The demonstration involved six software implementations: AutoBAHN by GÉANT, G-Lambda/A by AIST, G-Lambda/K by KDDI R&D Labs, DynamicKL by KISTI, OpenNSA by NORDUnet, OSCARS by ESnet and BoD by SURFnet. Control plane communication between these Network Resource Managers (NRMs) was undertaken through the Network Services Interface Connection Service version 2.0 Release 99. The pilot used distributed network topology descriptions based on the Network Markup Language standard with NSI extensions. Multi-domain pathfinding and set up across the NRMs were accomplished by using NSI aggregator implementations; one was a joint development of SURFnet and ESnet, with the other developed by AIST.

The participating GOLEs, networks and partners during the SC’13 and earlier GLIF 2013 demonstrations were AIST (Japan), SINET (Japan), KDDI R&D Labs (Japan), JGN-X (Japan), KISTI (South Korea), SingAREN (Singapore), SouthernLight (Brazil), RNP (Brazil), AMPATH (United States), ESnet (United States), Internet2 (United States), StarLight (United States), PSNC (Poland), NORDUnet (Scandinavia), GEANT (Europe), GRnet (Greece), CESNET (Czech Republic), University of Amsterdam (The Netherlands), SURFnet (The Netherlands) and NetherLight (The Netherlands).

To verify the functionality of connections provided by the NSI Connection Service, three data plane demonstrations were also successfully performed. In the first demonstration, multiple domains installed a VideoLAN Client (VLC) video streaming source that were used to stream videos to various booths on the SC’13 exhibition floor. The second demonstration by NICT showed adaptive path control for the inter-cloud service in response to network performance condition, and was achieved by the SDN controller (developed by KDDI R&D Labs) that integrates NSI, PerfSONAR, OpenStack and OpenFlow interfaces.

The third demonstration interconnected AIST (Japan), CESNET (Czech Republic) and the SC'13 venue with interactive video based on UltraGrid+CoUniverse software. This enables self-organization of low-latency multipoint video distribution and automatically allocates the circuits directly from the application based on the needs of data distribution. It was the first time circuits have been allocated directly from a user application using the AutoGOLE infrastructure with NSI interface.

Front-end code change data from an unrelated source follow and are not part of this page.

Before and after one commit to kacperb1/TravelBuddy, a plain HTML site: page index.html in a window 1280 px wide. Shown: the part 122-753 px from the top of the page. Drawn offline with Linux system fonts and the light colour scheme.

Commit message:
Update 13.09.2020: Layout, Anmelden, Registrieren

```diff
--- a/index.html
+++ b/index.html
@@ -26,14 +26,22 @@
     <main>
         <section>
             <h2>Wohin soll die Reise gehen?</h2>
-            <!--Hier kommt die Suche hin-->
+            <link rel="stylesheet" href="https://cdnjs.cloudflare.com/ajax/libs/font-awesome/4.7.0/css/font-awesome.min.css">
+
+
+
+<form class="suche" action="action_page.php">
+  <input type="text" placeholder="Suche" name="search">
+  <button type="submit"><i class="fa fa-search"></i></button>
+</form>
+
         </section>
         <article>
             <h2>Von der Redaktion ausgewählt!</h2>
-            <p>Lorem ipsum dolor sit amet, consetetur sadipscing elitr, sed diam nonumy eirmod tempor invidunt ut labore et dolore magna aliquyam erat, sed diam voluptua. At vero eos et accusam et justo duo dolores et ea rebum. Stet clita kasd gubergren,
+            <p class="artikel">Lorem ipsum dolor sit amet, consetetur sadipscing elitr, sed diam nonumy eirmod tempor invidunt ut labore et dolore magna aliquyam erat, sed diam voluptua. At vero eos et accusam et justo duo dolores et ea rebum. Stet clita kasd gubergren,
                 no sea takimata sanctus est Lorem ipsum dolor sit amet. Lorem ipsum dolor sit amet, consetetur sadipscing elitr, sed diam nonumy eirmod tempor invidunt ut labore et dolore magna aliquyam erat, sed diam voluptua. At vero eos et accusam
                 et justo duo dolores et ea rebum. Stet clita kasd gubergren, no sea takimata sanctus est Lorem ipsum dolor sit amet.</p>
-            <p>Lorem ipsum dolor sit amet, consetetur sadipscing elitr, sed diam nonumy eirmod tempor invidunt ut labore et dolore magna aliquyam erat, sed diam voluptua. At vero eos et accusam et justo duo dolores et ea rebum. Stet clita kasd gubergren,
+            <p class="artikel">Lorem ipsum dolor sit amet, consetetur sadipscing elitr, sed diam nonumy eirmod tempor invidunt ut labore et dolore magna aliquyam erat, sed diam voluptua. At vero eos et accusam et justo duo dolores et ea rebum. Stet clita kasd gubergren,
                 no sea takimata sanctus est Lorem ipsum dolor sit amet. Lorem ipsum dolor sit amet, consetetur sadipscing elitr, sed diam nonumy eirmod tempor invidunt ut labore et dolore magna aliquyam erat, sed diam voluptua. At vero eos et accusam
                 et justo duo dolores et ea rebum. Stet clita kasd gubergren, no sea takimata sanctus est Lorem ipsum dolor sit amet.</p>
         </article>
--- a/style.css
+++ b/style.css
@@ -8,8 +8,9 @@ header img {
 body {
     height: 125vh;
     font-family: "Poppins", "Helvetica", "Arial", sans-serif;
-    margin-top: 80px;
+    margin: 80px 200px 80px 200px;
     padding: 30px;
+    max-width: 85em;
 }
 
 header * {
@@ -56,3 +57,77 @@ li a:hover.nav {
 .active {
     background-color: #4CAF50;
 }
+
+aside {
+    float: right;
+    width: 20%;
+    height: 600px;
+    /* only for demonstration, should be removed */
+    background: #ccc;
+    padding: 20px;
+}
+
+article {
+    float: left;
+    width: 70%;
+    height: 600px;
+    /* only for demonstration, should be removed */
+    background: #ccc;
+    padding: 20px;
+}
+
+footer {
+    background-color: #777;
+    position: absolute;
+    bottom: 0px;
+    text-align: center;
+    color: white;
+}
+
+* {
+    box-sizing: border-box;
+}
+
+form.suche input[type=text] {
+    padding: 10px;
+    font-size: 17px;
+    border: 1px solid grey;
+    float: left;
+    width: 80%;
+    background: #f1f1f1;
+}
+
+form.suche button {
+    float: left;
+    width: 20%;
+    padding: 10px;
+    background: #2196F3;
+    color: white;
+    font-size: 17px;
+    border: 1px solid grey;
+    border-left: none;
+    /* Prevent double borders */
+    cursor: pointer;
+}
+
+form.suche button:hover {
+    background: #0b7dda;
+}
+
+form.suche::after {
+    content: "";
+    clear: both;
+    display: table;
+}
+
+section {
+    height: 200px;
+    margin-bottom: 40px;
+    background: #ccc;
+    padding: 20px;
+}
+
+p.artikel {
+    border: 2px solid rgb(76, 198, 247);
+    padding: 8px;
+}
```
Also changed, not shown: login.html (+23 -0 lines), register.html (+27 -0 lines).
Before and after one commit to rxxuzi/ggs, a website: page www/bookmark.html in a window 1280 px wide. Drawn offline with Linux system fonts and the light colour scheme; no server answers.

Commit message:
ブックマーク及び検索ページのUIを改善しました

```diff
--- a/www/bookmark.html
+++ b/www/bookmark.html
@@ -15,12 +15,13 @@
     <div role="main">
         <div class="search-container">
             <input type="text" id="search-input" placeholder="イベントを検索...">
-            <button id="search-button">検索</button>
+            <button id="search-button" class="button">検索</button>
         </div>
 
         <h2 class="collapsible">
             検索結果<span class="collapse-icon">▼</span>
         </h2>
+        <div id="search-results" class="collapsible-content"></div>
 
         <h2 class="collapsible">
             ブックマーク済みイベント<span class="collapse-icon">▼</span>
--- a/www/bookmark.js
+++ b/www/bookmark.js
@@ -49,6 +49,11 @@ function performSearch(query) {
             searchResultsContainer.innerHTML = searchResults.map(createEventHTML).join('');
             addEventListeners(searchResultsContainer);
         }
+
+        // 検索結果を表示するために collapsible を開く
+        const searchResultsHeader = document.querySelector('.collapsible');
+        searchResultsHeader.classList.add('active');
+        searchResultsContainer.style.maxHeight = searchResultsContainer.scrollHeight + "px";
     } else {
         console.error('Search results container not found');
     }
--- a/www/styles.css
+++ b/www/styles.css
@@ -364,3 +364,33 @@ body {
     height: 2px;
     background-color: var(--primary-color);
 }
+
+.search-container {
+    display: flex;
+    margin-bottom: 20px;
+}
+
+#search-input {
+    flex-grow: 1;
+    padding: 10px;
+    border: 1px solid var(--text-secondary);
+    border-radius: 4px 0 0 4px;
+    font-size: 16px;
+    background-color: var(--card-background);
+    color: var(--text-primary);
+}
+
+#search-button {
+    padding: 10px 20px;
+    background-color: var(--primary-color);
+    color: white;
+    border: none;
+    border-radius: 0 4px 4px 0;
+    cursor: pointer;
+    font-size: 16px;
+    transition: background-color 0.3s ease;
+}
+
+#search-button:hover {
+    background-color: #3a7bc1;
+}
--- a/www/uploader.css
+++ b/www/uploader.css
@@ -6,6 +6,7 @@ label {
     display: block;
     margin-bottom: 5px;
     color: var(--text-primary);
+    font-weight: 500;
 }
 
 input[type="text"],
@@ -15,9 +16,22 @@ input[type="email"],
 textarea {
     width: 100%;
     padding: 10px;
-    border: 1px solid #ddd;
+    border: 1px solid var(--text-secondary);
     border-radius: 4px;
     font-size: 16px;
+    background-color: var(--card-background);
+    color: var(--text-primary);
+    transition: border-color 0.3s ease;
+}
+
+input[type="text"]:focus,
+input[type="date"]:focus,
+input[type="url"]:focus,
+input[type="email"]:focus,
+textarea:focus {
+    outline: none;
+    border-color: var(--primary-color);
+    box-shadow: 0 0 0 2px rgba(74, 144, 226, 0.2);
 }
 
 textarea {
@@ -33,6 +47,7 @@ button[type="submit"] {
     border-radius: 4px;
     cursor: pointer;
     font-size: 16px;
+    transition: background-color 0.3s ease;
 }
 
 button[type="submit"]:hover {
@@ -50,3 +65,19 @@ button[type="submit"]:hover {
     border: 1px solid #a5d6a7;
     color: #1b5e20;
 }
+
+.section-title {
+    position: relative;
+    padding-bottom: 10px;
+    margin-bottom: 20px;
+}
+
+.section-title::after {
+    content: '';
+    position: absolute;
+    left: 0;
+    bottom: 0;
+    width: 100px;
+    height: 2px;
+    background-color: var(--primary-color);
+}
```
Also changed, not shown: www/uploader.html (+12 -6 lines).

The next step for the Automated GOLE is to move towards a production service allowing end users and networks to perform experiments on top of the fabric. Key technical components as authentication, authorization, topology exchange and monitoring will be implemented into the Automated GOLE as solutions are developed.

About GLIF -- The Global Lambda Integrated Facility (GLIF) is an international virtual organisation of NRENs, consortia and institutions that promotes lambda networking. GLIF provides lambdas internationally as an integrated facility to support data-intensive scientific research, and supports middleware development for lambda networking. It brings together some of the world's premier networking engineers to develop an international infrastructure by identifying equipment, connection requirements, and necessary engineering functions and services. More information is available on the GLIF website at